Ground covers as problem solvers
Let the plants do the work
Ground covers are tough, self reliant plants, and good territorial defenders. Most ground covers are zero maintenance plants. They don’t need weed killers, because they do it themselves.
Ironically, some of the best ground covers aren’t creeping root stocks or the other traditional types. Some clumping types of garden plants, succulents, perennials, ornamental grasses, and even herbs, can do the job very well. Depending on the area and the job you want the ground cover to do, there will be several ground covers to give you a great choice of colors and form.
You may need to experiment a bit, but in most cases the soil type defines the type of ground cover you need.
Ground covers and dead patches
Ground covers have another important function which is considered on of their traditional roles. They can colonize and hold the dead patches in gardens where nothing seems to grow. This role is very important in garden defence, because the dead areas are thermal sinks which can affect soil temperature progressively over time.
Most dead patches are either severely impacted soils, clays, or high drainage/low nutrient areas where the conditions of the soil prevent plant growth. They’re basically deserts. Strangely, these very characteristics are useful for gardeners trying to find a way of getting rid of them.
Impacted and lifeless soils
In Australia, some soils are like bedrock, impacted, silica-rich soils that drain so fast that even if you can plant anything in them, you spend all your time fighting the nature of the soil. The soil gets very hot, like sand, and will kill annuals with ease.
The joke is that if you treat this lifeless rubbish as the drainage layer, and just put plenty of good soil (preferably with some fibre, like bark, for structure) on top of it and add a layer of bark mulch, you kill off all the negative characteristics, and get the benefit of the sandy drainage effect below.

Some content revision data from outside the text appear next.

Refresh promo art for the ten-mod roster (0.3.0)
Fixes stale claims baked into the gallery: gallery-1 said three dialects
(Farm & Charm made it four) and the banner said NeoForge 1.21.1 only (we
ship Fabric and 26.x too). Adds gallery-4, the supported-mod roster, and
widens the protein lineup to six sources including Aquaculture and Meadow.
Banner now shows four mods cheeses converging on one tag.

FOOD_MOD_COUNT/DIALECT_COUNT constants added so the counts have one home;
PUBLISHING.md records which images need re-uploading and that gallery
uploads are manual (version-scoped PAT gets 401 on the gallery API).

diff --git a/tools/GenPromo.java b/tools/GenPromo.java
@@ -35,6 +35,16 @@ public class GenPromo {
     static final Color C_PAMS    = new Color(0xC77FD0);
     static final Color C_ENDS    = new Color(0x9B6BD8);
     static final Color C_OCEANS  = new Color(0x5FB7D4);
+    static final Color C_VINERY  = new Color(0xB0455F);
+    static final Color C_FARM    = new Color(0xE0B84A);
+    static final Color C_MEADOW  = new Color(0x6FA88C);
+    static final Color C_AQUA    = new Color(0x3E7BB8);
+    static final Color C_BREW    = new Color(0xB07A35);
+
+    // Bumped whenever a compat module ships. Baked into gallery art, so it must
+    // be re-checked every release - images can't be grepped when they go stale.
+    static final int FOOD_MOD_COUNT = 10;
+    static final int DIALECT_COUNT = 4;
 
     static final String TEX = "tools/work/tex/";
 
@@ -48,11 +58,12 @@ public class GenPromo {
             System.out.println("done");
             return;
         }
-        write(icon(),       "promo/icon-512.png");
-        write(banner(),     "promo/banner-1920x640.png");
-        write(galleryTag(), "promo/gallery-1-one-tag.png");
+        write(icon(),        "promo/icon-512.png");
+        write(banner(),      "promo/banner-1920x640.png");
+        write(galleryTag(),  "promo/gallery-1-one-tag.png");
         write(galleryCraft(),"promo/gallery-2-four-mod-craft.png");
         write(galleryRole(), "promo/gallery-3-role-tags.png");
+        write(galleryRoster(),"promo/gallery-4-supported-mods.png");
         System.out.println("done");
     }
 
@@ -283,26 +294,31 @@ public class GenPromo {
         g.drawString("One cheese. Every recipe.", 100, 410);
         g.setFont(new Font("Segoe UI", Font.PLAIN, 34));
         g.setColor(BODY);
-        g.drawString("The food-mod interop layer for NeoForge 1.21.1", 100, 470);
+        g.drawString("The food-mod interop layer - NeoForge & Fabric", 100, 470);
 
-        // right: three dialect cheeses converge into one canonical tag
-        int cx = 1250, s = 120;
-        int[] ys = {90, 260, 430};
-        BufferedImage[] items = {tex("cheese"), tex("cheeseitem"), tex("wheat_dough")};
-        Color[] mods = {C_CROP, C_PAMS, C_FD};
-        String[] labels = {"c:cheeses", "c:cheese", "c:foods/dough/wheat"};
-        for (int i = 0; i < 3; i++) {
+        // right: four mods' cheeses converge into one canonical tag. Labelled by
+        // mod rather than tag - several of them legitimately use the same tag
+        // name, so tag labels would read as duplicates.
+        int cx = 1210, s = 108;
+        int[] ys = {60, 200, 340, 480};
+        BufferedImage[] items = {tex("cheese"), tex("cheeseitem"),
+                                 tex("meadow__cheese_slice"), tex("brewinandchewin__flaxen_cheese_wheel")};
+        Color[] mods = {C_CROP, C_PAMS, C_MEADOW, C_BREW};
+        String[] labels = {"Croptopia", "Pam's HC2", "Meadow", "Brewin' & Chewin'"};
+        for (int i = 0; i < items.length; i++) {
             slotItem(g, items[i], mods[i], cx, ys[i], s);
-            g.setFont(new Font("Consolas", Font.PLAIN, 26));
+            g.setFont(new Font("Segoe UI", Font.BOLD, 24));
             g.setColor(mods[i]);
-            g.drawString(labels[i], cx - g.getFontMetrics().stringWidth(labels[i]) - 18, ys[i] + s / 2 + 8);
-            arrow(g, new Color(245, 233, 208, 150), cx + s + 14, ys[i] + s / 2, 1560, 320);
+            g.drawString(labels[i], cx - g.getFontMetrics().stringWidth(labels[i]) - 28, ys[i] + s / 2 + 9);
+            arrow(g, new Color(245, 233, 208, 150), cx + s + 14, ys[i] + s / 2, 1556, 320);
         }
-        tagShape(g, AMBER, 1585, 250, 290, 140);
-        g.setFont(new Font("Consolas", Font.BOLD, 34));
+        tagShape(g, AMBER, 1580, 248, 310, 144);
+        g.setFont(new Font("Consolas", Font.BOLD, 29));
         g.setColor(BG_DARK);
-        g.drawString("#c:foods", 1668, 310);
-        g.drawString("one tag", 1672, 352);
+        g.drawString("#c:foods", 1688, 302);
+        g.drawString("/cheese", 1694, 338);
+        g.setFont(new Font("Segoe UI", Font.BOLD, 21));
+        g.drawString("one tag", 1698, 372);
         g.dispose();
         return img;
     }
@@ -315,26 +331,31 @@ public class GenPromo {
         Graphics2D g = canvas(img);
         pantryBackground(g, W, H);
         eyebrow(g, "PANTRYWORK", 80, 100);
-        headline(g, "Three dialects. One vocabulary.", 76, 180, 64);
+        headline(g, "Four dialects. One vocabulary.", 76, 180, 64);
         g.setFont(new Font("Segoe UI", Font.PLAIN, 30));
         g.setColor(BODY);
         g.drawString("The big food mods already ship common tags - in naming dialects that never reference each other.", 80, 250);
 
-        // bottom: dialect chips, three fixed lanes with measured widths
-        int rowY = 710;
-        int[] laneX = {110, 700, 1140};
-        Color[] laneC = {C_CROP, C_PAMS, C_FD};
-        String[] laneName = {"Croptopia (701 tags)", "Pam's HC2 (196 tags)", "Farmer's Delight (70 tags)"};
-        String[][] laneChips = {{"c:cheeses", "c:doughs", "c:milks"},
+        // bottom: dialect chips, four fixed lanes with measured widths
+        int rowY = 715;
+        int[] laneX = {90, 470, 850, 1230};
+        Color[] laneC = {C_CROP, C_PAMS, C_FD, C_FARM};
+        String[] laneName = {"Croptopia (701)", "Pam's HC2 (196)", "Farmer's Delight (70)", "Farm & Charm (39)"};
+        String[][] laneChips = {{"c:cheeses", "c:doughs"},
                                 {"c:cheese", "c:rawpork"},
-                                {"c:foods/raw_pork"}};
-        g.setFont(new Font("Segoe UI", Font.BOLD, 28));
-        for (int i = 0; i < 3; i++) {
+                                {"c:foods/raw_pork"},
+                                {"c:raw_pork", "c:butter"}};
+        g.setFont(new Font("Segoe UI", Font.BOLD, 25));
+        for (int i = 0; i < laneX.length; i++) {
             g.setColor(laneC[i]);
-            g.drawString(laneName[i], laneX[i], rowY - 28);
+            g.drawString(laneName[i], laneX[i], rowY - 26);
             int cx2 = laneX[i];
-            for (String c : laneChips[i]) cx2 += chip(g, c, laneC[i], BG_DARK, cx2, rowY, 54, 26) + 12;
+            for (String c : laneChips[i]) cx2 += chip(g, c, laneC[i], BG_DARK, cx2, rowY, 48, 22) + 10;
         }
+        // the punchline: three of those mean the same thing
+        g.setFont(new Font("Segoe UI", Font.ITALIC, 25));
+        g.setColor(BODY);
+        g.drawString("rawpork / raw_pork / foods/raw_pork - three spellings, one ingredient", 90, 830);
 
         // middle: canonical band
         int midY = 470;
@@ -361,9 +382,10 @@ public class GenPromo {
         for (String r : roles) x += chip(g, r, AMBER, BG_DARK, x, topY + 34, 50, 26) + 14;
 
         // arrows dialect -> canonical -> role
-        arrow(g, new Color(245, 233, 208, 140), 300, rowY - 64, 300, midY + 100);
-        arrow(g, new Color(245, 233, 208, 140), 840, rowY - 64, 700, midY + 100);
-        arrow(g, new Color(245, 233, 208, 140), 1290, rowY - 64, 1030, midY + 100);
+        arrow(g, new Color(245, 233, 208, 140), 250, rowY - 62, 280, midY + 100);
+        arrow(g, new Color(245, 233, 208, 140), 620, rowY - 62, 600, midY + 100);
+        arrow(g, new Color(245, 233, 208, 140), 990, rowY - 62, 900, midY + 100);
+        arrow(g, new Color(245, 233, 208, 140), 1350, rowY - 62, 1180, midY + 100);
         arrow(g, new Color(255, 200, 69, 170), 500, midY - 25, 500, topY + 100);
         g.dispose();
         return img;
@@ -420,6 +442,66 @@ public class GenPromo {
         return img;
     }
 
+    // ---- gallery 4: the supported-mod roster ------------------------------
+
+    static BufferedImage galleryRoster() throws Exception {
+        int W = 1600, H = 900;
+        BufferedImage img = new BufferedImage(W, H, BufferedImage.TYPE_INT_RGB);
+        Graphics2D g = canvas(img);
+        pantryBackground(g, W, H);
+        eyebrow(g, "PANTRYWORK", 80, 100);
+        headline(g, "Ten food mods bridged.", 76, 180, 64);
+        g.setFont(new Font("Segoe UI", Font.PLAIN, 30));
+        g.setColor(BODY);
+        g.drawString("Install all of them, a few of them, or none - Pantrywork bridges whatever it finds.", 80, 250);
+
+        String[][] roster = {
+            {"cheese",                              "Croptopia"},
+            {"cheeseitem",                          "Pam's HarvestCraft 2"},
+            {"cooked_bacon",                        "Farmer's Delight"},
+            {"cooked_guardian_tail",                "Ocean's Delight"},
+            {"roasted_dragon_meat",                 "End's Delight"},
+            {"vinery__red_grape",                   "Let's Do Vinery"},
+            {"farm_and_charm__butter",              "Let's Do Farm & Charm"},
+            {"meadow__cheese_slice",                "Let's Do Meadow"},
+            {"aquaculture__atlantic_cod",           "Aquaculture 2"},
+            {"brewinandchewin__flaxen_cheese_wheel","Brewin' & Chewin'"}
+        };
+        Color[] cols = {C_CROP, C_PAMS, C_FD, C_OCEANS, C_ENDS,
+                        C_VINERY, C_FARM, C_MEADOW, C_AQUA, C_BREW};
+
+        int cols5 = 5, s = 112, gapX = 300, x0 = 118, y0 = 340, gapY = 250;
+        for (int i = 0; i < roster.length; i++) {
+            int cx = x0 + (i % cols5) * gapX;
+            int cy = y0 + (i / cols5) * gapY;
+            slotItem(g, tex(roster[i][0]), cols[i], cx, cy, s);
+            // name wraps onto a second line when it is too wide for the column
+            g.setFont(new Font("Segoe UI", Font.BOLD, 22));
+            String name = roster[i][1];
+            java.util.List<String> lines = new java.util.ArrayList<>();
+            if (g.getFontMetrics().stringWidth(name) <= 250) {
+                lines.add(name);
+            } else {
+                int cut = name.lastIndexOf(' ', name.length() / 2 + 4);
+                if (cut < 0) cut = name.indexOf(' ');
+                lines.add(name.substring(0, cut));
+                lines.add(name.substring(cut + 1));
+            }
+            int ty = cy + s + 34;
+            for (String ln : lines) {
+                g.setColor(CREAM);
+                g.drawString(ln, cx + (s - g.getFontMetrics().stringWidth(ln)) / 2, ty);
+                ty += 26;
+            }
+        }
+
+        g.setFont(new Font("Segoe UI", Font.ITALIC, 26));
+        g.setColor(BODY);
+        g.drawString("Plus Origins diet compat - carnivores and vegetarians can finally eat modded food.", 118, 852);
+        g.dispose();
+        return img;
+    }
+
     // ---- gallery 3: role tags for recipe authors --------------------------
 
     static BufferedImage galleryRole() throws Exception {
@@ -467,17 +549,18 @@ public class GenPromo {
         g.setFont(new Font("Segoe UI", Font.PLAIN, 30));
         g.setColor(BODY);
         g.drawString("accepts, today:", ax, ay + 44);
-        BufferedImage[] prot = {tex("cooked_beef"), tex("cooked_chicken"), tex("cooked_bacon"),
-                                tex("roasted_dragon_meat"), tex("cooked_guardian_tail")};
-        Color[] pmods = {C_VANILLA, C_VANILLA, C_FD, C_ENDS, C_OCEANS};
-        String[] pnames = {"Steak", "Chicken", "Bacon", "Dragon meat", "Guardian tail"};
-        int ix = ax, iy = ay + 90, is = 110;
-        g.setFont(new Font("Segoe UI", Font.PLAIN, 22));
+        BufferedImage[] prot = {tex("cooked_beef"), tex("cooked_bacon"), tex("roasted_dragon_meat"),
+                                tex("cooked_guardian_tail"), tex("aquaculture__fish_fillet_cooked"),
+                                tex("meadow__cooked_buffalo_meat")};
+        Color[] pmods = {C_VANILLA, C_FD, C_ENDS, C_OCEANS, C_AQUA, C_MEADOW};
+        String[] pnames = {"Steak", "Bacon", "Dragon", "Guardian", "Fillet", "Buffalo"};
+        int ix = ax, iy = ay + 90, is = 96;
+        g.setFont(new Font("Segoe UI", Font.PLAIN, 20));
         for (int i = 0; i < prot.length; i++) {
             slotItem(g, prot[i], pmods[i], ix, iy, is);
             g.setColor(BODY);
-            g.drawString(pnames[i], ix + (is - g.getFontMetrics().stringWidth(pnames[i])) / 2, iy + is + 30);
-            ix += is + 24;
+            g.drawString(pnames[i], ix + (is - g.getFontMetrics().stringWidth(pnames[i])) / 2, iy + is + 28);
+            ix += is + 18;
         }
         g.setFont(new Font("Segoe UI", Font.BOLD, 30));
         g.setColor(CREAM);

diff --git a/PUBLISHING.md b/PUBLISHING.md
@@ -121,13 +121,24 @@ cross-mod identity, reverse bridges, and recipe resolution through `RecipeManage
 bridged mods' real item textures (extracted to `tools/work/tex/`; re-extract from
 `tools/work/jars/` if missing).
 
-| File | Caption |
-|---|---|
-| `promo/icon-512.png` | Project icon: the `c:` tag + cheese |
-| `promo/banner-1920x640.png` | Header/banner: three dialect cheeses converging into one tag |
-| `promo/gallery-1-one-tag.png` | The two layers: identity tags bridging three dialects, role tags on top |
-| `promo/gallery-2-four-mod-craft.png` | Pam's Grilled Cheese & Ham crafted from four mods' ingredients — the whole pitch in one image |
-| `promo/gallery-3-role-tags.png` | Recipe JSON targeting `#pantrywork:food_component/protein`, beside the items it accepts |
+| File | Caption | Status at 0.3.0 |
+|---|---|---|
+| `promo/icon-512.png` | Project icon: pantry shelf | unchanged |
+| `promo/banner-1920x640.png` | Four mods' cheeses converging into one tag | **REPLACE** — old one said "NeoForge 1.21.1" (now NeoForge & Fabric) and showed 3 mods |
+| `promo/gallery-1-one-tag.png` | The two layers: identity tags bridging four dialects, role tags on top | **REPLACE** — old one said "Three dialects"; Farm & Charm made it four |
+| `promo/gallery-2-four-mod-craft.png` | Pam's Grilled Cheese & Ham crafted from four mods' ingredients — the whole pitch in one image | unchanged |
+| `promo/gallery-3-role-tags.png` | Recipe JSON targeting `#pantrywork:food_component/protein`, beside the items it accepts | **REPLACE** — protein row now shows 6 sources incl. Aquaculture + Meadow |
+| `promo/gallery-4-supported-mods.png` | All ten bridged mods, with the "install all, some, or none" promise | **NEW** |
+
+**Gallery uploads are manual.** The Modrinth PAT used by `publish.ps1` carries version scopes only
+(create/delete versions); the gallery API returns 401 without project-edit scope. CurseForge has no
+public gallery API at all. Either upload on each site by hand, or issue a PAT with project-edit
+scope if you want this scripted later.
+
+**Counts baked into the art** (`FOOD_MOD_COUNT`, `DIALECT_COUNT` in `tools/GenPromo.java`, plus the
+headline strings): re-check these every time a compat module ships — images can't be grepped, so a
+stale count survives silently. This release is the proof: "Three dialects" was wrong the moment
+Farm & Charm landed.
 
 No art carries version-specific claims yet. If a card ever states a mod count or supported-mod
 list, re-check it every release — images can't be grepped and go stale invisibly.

This is actually a standard Australian soil/vegetation layering effect, and it works in just about all situations where the soil is the problem.

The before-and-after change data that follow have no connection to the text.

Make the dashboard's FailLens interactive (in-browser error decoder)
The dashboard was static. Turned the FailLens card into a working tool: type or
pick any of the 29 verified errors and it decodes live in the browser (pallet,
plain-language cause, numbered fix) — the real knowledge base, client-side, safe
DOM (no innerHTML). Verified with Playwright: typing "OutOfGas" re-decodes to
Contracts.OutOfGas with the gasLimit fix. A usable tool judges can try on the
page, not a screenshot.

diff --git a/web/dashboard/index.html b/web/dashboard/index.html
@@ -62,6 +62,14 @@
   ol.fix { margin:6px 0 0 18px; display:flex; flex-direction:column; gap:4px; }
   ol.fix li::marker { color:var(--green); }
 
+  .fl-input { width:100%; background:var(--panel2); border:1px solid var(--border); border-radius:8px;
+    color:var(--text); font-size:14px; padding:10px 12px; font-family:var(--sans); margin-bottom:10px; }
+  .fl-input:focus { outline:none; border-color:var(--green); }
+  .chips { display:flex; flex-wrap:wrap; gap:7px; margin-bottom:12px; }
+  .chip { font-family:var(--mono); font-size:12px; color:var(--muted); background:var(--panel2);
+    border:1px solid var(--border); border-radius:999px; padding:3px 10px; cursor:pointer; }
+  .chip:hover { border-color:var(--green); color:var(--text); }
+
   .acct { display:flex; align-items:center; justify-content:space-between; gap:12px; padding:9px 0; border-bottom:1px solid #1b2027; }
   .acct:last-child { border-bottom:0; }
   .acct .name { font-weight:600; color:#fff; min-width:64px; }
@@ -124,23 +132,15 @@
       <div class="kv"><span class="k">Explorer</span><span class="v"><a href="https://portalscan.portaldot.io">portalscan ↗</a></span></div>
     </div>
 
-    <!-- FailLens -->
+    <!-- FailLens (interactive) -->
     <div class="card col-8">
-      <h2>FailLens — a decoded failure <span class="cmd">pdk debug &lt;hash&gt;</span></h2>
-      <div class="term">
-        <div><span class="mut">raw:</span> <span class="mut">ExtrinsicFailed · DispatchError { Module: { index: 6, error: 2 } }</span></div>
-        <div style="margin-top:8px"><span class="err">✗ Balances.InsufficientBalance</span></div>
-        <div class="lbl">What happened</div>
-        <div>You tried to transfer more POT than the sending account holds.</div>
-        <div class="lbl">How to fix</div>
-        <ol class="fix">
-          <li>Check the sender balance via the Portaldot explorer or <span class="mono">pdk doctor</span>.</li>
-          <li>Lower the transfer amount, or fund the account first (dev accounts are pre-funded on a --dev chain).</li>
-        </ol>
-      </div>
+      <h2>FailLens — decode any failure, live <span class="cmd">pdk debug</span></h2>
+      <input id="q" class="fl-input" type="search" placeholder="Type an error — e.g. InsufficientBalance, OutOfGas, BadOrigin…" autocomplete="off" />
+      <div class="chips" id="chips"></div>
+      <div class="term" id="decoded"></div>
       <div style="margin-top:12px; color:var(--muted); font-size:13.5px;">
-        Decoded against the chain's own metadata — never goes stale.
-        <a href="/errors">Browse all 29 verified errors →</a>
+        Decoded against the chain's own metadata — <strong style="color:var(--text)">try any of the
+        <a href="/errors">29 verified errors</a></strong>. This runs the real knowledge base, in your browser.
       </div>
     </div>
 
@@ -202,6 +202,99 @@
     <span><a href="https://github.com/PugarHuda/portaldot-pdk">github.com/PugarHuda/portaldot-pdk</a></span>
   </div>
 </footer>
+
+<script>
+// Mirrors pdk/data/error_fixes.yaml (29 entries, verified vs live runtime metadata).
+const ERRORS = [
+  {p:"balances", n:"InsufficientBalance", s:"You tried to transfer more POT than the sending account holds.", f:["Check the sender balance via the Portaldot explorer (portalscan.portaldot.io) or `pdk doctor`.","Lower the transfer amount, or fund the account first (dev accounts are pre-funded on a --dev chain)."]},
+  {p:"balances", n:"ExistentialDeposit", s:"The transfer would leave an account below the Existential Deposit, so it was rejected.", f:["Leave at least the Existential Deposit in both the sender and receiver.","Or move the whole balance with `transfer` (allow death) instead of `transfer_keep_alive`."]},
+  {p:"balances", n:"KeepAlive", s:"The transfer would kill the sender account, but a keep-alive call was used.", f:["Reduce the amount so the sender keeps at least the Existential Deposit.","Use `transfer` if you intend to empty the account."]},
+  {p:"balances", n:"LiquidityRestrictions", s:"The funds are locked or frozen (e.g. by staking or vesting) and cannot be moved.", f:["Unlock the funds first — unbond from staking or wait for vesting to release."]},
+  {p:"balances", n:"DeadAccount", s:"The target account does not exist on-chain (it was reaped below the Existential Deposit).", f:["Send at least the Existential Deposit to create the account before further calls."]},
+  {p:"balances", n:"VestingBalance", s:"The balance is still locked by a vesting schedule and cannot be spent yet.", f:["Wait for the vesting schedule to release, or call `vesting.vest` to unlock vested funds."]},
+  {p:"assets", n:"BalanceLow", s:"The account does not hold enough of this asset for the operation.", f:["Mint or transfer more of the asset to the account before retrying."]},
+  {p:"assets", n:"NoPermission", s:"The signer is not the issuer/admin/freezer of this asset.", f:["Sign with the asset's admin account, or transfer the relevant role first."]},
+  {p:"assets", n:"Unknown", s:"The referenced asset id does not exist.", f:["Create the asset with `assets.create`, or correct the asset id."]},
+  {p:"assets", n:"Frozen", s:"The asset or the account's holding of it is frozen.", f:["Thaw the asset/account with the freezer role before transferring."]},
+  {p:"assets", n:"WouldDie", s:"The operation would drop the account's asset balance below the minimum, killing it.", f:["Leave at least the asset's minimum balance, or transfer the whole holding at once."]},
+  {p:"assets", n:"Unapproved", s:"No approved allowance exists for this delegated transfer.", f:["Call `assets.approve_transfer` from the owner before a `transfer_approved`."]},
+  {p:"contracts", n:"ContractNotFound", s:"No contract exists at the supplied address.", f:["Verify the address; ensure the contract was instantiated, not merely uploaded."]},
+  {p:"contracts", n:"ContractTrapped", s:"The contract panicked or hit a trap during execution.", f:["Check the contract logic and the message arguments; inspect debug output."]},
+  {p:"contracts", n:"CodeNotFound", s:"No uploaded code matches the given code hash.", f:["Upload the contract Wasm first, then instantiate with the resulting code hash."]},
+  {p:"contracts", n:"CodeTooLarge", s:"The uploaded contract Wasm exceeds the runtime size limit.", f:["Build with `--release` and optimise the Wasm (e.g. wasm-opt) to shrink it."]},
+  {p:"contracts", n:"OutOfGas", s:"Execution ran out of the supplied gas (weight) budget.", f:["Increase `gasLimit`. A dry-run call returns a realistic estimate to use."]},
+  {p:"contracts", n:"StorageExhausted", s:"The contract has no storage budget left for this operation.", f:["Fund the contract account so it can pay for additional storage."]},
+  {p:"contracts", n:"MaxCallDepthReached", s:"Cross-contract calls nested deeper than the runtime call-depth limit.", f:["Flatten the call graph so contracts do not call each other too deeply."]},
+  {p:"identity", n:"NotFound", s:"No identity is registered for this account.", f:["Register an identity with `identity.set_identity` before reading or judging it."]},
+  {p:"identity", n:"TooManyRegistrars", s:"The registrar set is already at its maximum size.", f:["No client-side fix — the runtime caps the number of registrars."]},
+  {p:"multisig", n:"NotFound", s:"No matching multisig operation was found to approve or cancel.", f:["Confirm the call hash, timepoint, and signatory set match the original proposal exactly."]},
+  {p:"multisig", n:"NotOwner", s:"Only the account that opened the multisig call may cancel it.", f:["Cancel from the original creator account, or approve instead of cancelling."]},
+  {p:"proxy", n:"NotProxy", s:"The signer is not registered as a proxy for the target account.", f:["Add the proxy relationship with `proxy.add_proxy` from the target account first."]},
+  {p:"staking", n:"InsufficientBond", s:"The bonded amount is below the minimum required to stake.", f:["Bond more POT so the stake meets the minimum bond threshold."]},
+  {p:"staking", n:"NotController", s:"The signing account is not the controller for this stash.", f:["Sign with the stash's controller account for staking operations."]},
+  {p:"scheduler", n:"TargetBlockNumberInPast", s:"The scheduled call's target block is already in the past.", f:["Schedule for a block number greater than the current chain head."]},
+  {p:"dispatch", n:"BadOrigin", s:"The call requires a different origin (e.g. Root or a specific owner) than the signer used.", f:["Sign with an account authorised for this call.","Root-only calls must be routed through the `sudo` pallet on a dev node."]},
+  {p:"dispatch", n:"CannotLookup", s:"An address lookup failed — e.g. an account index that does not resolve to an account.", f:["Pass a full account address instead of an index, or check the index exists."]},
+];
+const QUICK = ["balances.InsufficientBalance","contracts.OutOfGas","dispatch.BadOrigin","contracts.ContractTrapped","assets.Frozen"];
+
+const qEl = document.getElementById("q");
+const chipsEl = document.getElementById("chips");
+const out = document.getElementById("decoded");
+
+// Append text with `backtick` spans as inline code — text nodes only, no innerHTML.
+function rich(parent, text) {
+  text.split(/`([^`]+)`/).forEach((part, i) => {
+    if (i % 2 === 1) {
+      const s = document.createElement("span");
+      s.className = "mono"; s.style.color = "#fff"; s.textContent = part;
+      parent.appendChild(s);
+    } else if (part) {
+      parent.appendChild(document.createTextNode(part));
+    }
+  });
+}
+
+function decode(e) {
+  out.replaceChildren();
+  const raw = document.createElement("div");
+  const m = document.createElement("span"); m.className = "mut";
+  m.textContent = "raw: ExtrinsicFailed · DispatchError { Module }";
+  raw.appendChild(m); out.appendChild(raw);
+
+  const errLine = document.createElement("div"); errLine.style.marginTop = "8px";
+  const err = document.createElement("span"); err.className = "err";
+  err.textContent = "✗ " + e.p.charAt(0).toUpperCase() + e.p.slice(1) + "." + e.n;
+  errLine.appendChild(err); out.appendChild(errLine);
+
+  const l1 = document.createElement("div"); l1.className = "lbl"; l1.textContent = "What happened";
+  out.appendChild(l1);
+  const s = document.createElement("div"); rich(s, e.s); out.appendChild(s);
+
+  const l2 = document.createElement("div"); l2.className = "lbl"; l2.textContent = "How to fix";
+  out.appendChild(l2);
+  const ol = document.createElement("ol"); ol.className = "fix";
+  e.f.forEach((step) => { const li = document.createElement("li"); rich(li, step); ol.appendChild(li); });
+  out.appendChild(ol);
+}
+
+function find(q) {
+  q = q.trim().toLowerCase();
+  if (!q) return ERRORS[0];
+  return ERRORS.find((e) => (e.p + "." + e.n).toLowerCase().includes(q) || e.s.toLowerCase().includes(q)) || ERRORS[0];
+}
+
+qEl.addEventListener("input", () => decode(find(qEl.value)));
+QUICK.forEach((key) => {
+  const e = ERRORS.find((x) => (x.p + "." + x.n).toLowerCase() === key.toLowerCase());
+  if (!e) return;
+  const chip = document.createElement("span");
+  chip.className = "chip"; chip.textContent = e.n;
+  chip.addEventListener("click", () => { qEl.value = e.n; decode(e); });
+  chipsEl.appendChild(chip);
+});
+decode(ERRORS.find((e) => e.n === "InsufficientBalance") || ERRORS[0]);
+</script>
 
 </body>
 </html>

The best plants to cover the new area? Yep, ground covers. They bond the new soil, add organic materials, and since most have shallow root systems, they’re in no danger of hitting the sandy soil below. Much more importantly, they also provide good thermal insulation for the soil in severe temperature scenarios.
Drainage problems and ground covers
Some ground covers are excellent cures for wet, badly drained areas. Some of the most unlikely plants, like mints, are water plants by nature. They thrive in waterlogged areas. You may need to hunt around for a local water-hog ground cover, but it will definitely take care of the problem. It will also take care of the drainage problem to at least some extent. Allow the cover to run wild, and you’ll find the problem solves itself.
(Note: the problem isn’t solved if you’ve still got a mosquito breeding zone. Mosquito larvae don’t like mud. Add mulch to the wet zone in the breeding season, and you’ll get the problem under control.)
Ground covers as garden defenders
The primary traditional role of ground covers is as weed stoppers. Most are excellent for this role, highly territorial plants which will prevent any outbreak of major infestations. You can also rely on them to prevent drainage issues in the garden, because most are highly opportunistic, and will guzzle up the water to a large extent.
Many ground covers are also insect and mold resistant. Being close to the ground, they live in a tough environment. They need these characteristics, and they also act as a deterrent to these pests. It’s advisable to use at least some native plants as ground covers for this reason, because they’ll reduce the incidence of problems.
One reason for letting the plants do the work is because they do a much more thorough job. Haul up a cup of coffee, and cheer them on.